He's also busy stumping for Republican presidential nominee John McCain as one of the Republican Party's fundraising chairmen in Nevada.

Lanni isn't afraid to flex his company's leadership muscle.

MGM Mirage gave up its membership in the Las Vegas Chamber of Commerce after the tax debacle in 2003, when a gross receipts tax plan supported by a broad coalition of gaming companies failed to win legislative support because of opposition from nongaming interests and the chamber.

• • •

When gas prices hit record highs of more than $3 a gallon in the aftermath of Hurricane Katrina in September 2005, a Las Vegas market research company released a controversial survey of Southern California drivers revealing that up to half of visitors would stop driving to Las Vegas if gas prices hit $3.50 a gallon.

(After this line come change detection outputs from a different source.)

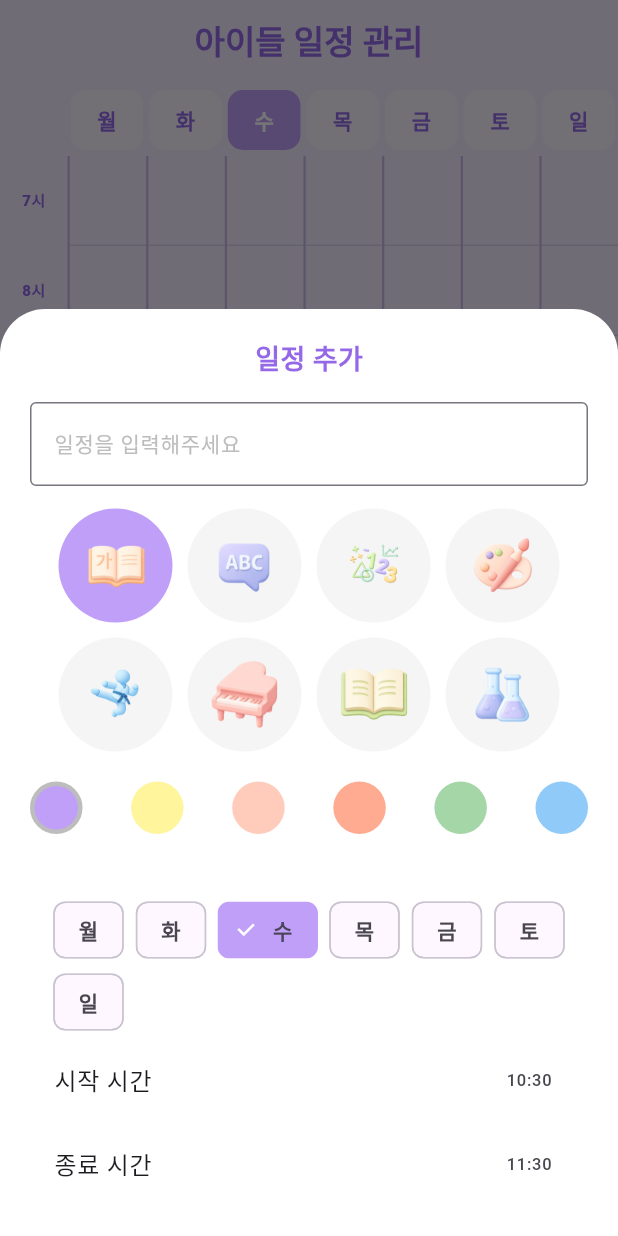
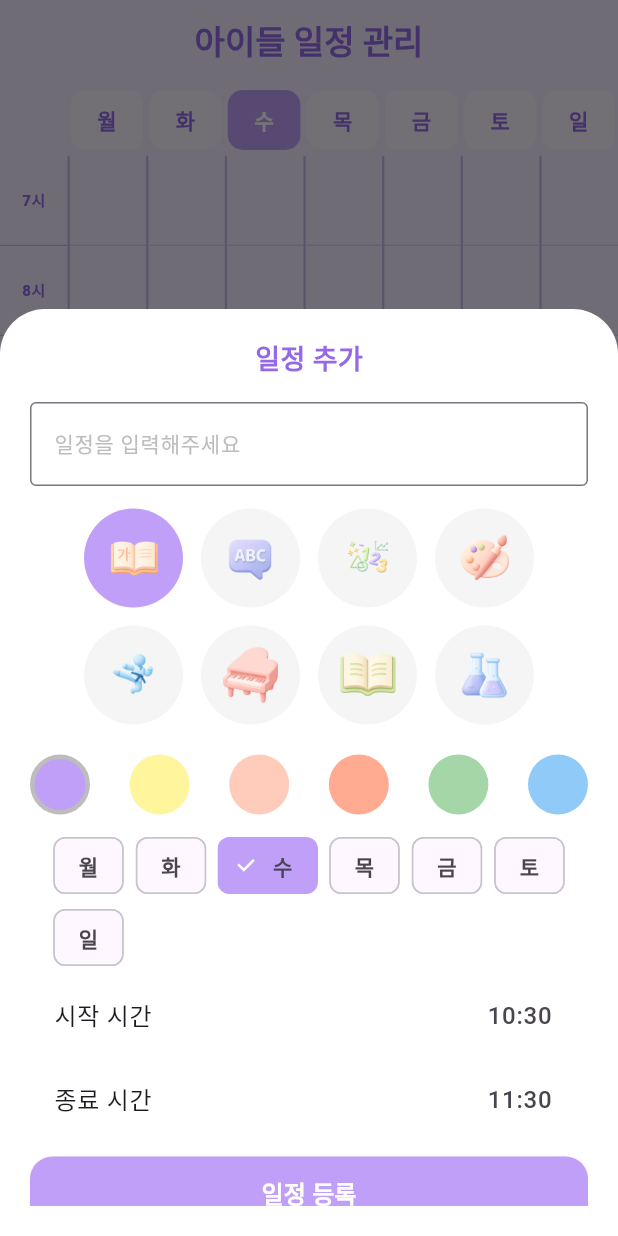
Before and after one commit to grey-shack-it/LaRa_Timetable, a Flutter app: the screen it shows after launch, after a tap on the "add" icon, on a phone screen of 412 x 824 dp. Run offline on Flutter 3.47's test engine with Material 3 defaults, Android fonts, the phone set to English and light mode, and no system bars; our stand-ins replace get, hive, hive_flutter; accounts and stored records are empty.

Commit message:
일정 아이콘 추가 전 - 앱아이콘_폰트 등 수정 완료

```diff
--- a/lib/modules/home/home_view.dart
+++ b/lib/modules/home/home_view.dart
@@ -94,8 +94,21 @@ class HomeView extends StatelessWidget {
                         child: Column(
                           children: List.generate(
                             totalHours,
-                            (i) => SizedBox(
+                            (i) => Container(
+                              // 🎯 SizedBox를 Container로 변경
                               height: 60,
+                              decoration: BoxDecoration(
+                                // 🎯 테두리 선 추가
+                                border: Border(
+                                  bottom: BorderSide(
+                                    // 일정표 안의 선과 색상/두께를 맞추는 게 중요합니다!
+                                    color: AppColors.gridLine.withValues(
+                                      alpha: 0.8,
+                                    ),
+                                    width: 0.8,
+                                  ),
+                                ),
+                              ),
                               child: Center(
                                 child: Text(
                                   '${start + i}시',
@@ -338,6 +351,13 @@ class HomeView extends StatelessWidget {
                   fontSize: 10,
                   fontWeight: FontWeight.w900,
                   decoration: TextDecoration.none,
+                  shadows: [
+                    Shadow(
+                      color: Color.fromARGB(255, 99, 98, 98),
+                      offset: Offset(0.5, 0.5),
+                      blurRadius: 3.0,
+                    ),
+                  ],
                 ),
               ),
             ),
@@ -445,8 +465,8 @@ class HomeView extends StatelessWidget {
               const SizedBox(height: 15),
               Obx(
                 () => Wrap(
-                  spacing: 10,
-                  runSpacing: 10,
+                  spacing: 12,
+                  runSpacing: 12,
                   children: academyImages.keys
                       .map(
                         (name) => GestureDetector(
@@ -459,7 +479,7 @@ class HomeView extends StatelessWidget {
                                   : Colors.grey[100],
                               shape: BoxShape.circle,
                             ),
-                            child: _buildAcademyIcon(name, size: 60),
+                            child: _buildAcademyIcon(name, size: 50),
                           ),
                         ),
                       )
@@ -475,8 +495,8 @@ class HomeView extends StatelessWidget {
                     return GestureDetector(
                       onTap: () => selectedColor.value = color,
                       child: Container(
-                        width: 35,
-                        height: 35,
+                        width: 40,
+                        height: 40,
                         decoration: BoxDecoration(
                           color: color,
                           shape: BoxShape.circle,
@@ -493,8 +513,7 @@ class HomeView extends StatelessWidget {
                   }).toList(),
                 ),
               ),
-              const SizedBox(height: 20),
-              const SizedBox(height: 20),
+              const SizedBox(height: 10),
               Obx(
                 () => Wrap(
                   spacing: 7,
@@ -524,6 +543,7 @@ class HomeView extends StatelessWidget {
                 trailing: Obx(
                   () => Text(
                     '${startTime.value.hour}:${startTime.value.minute.toString().padLeft(2, '0')}',
+                    style: TextStyle(fontSize: 16),
                   ),
                 ),
                 onTap: () =>
@@ -534,6 +554,7 @@ class HomeView extends StatelessWidget {
                 trailing: Obx(
                   () => Text(
                     '${endTime.value.hour}:${endTime.value.minute.toString().padLeft(2, '0')}',
+                    style: TextStyle(fontSize: 16),
                   ),
                 ),
                 onTap: () =>
@@ -570,6 +591,7 @@ class HomeView extends StatelessWidget {
                 child: const Text(
                   '일정 등록',
                   style: TextStyle(
+                    fontSize: 16,
                     color: Colors.white,
                     fontWeight: FontWeight.bold,
                   ),
@@ -679,7 +701,7 @@ class HomeView extends StatelessWidget {
                                   : Colors.grey[100],
                               shape: BoxShape.circle,
                             ),
-                            child: _buildAcademyIcon(name, size: 60),
+                            child: _buildAcademyIcon(name, size: 50),
                           ),
                         ),
                       )
@@ -712,7 +734,7 @@ class HomeView extends StatelessWidget {
                   }).toList(),
                 ),
               ),
-              const SizedBox(height: 20),
+              const SizedBox(height: 10),
               Obx(
                 () => Wrap(
                   spacing: 7,
@@ -734,6 +756,7 @@ class HomeView extends StatelessWidget {
                 trailing: Obx(
                   () => Text(
                     '${startTime.value.hour}:${startTime.value.minute.toString().padLeft(2, '0')}',
+                    style: TextStyle(fontSize: 16),
                   ),
                 ),
                 onTap: () =>
@@ -744,6 +767,7 @@ class HomeView extends StatelessWidget {
                 trailing: Obx(
                   () => Text(
                     '${endTime.value.hour}:${endTime.value.minute.toString().padLeft(2, '0')}',
+                    style: TextStyle(fontSize: 16),
                   ),
                 ),
                 onTap: () =>
@@ -771,6 +795,7 @@ class HomeView extends StatelessWidget {
                 child: const Text(
                   '수정 완료',
                   style: TextStyle(
+                    fontSize: 16,
                     color: Colors.white,
                     fontWeight: FontWeight.bold,
                   ),
```
Also changed, not shown: assets/images/app_icon(old).png (added), assets/images/app_icon.png, 32 other files.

The survey, conducted by researcher Jim Medick of Precision Opinion, revealed a direct relationship between rising gas prices and fewer trips. Extrapolating further, 80 percent of drivers said they would stop driving to Las Vegas once prices hit $4.33 per gallon and 90 percent would stop at $4.97 per gallon. About half of all drivers reaching their theoretical limits said they would seek other transportation rather than cancel their trips.

The survey was done when few people could conceive of $4 gas. The consumer's threshold for pain at the pump is no doubt higher today.

Other factors to consider: Respondents were less likely to cut back on trips to California casinos, and drivers older than 60 were more sensitive to high prices than younger drivers, with ages 21 to 30 being the most flexible.

• • •

Shares of Boyd Gaming Corp. have been among the hardest hit among the big gaming companies.

The slowdown isn't entirely to blame. Some Wall Street analysts lack confidence in Echelon, the company's grandiose, multiproperty Strip resort set to open in the third quarter of 2010. Boyd hit a home run with the upscale Borgata resort in Atlantic City but has yet to prove itself with a luxury property in Las Vegas.

Others worry about financing under way for the Mondrian and Delano hotels, which will be built by Echelon partner Morgans Hotel Group. Some analysts speculate that Boyd may bring in another equity partner on Echelon or even ditch Morgans altogether. Boyd spokesman Rob Stillwell declined to comment on additional partners, saying the company is committed to Morgans. Boyd locked up financing for its portion of the $5 billion project before the economy soured.

The rising outline of Boyd's three attached hotel towers, called The Enclave, Hotel Echelon and Shangri-La Las Vegas, is now visible on the 65-acre site.

Lanni steps down from gaming lobby's board is republished from